EB
• Feb 2nd 2007, 05:49 AM
earboth
Quote:

Originally Posted by philipsk
...but now he needs my help again and he's giving me a few problems to show him how to solve so once again i'm seeking your help...

Hello,

it's me again.
If you are not familiar with implcite derivation I can now show you a different way to do #4.

First transform the given equation:

$\displaystyle x^2 y^2-9x^2-4y^2=0 \Longleftrightarrow y^2(x^2-4)=9x^2 \Longleftrightarrow y^2 = \frac{9x^2}{x^2-4}$$\displaystyle \Longrightarrow y = \pm \sqrt{\frac{9x^2}{x^2-4}} The point in question lays above the x-axis (it's y-value is positive), therefore you have to use the positive square-root: \displaystyle y=f(x)= \sqrt{\frac{9x^2}{x^2-4}} Now calculate the 1rst derivative of this function (use chain rule, quotient rule): \displaystyle f'(x)=\frac{1}{2}\left( \frac{9x^2}{x^2-4} \right)^{-\frac{1}{2}}\cdot \frac{(x^2-4) \cdot 18x-9x^2 \cdot 2x}{(x^2-4)^2}$$\displaystyle =\left( \frac{9x^2}{x^2-4} \right)^{-\frac{1}{2}}\cdot \frac{(x^2-4) \cdot 9x-9x^2\cdot x}{(x^2-4)^2}$ finally:

$\displaystyle f'(x)=\frac{-36x}{(x^2-4)^2 \cdot \sqrt{\frac{9x^2}{x^2-4}}}$

Now plug in the value x = -4 :

$\displaystyle f'(-4)=\frac{-36 \cdot (-4)}{((-4)^2-4)^2 \cdot \sqrt{\frac{9 \cdot (-4)^2}{(-4)^2-4}}}$$\displaystyle =\frac{144}{144 \cdot \sqrt{12}}=\frac{1}{\sqrt{12}}=\frac{1}{2\sqrt{3}} =\frac{1}{6}\sqrt{3}$
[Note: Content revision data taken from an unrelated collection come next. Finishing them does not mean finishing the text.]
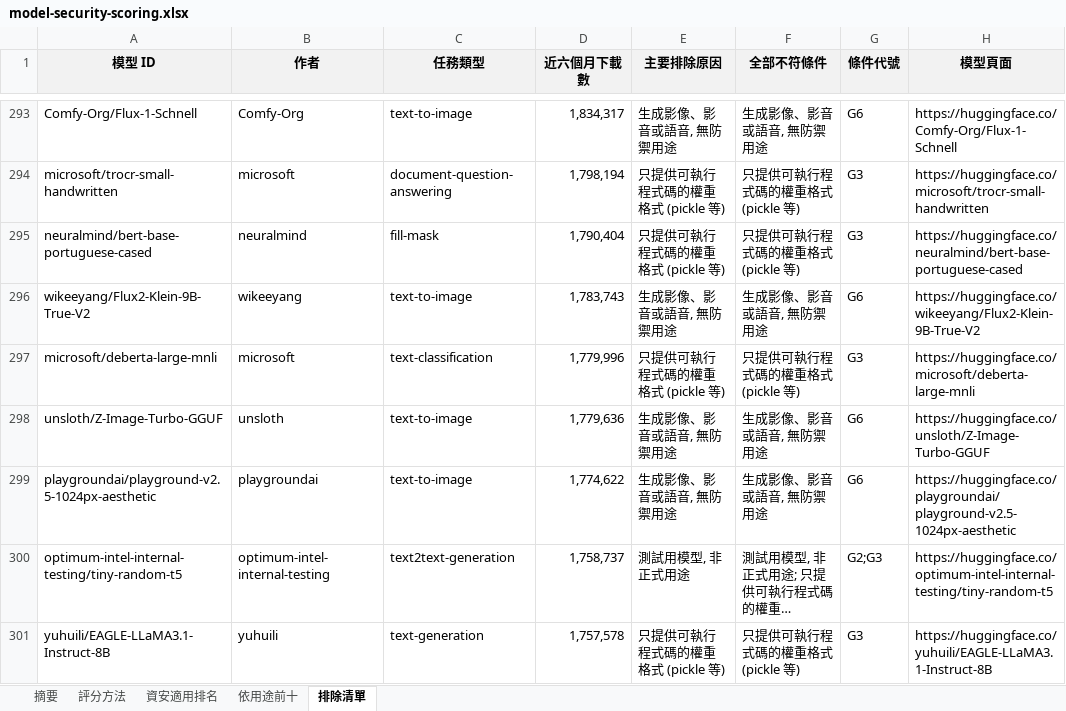
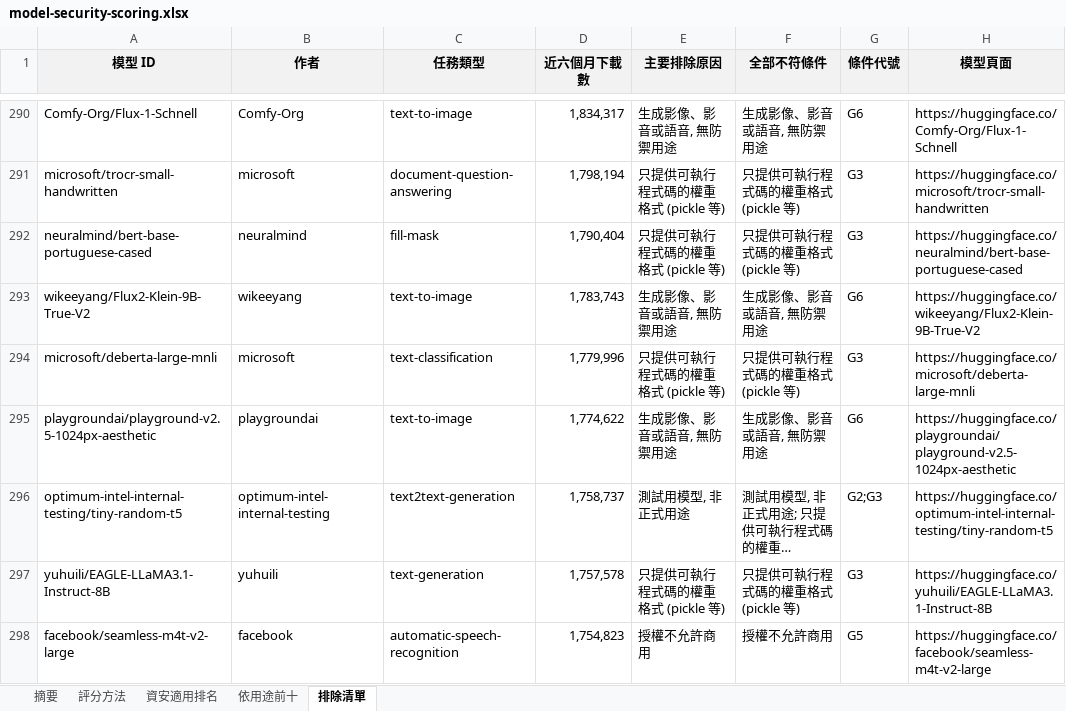
Before and after one commit to githubuser03/lanai-handbook, an Excel workbook: content/public/files/model-security-scoring.xlsx, sheet 排除清單, drawn as a sheet; only a part is shown, gaps mark what is left out; the shorter side is filled out with more unchanged rows; long unchanged cells end in …; values as stored, in another font and other column widths than the file's, no borders; charts and pictures not drawn; the diff covers the shown part only; the diff names each change by its address in the sheet, - before the commit and + after, or states it on an @@ line.

```diff
--- a/content/public/files/model-security-scoring.xlsx (sheet 排除清單)
+++ b/content/public/files/model-security-scoring.xlsx (sheet 排除清單)
-row 298: unsloth/Z-Image-Turbo-GGUF | unsloth | text-to-image | 1,779,636 | 生成影像、影音或語音, 無防禦用途 | 生成影像、影音或語音, 無防禦用途 | G6 | https://huggingface.co/unsloth/Z-Image-Turbo-GGUF
```
Also changed, not shown: 28 removed rows elsewhere in this sheet, sheet 資安適用排名, sheet 依用途前十, sheet 摘要, sheet 評分方法, charts or pictures, 20 other files.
To calculate the equation of the tangent have a look at my previous post.

EB
• Feb 2nd 2007, 11:43 AM
ticbol
Play more.
If you like to play more on the (x^2)(y^2) -9x^2 -4y^2 = 0, here is another way.

(x^2)(y^2) -9x^2 -4y^2 = 0
(x^2)[2yy'] +(y^2)[2x] -18x -8yy' = 0
Divide all by 2,
(x^2)yy' +xy^2 -9x -4yy' = 0
yy'(x^2 -4) +x(y^2 -9) = 0
yy'(x^2 -4) = -x(y^2 -9)
y' = -x(y^2 -9) / y(x^2 -4) ---------slope of tangent line anywhere on the curve.

At point (-4, 2sqrt(3)),
y' = -(-4)[(2sqrt(3))^2 -9] / 2sqrt(3)*[(-4)^2 -4]
y' = 4[3] / 2sqrt(3)*[12]
y' = 1 / 2sqrt(3)
y' = 1*sqrt(3) / 2*(sqrt(3))^2
y' = (sqrt(3)) /6 -------------------***

For the equation of the tangent line, using the point-slope form,
y -y1 = m(x -x1)
y - 2sqrt(3) = [sqrt(3) /6](x -(-4))
y -2sqrt(3) = [sqrt(3) /6]x +4[sqrt(3) /6]
y = [sqrt(3) /6]x +(2/3)sqrt(3) +2sqrt(3)
y = [sqrt(3) /6]x +(8/3)sqrt(3) -------------------the tangent line.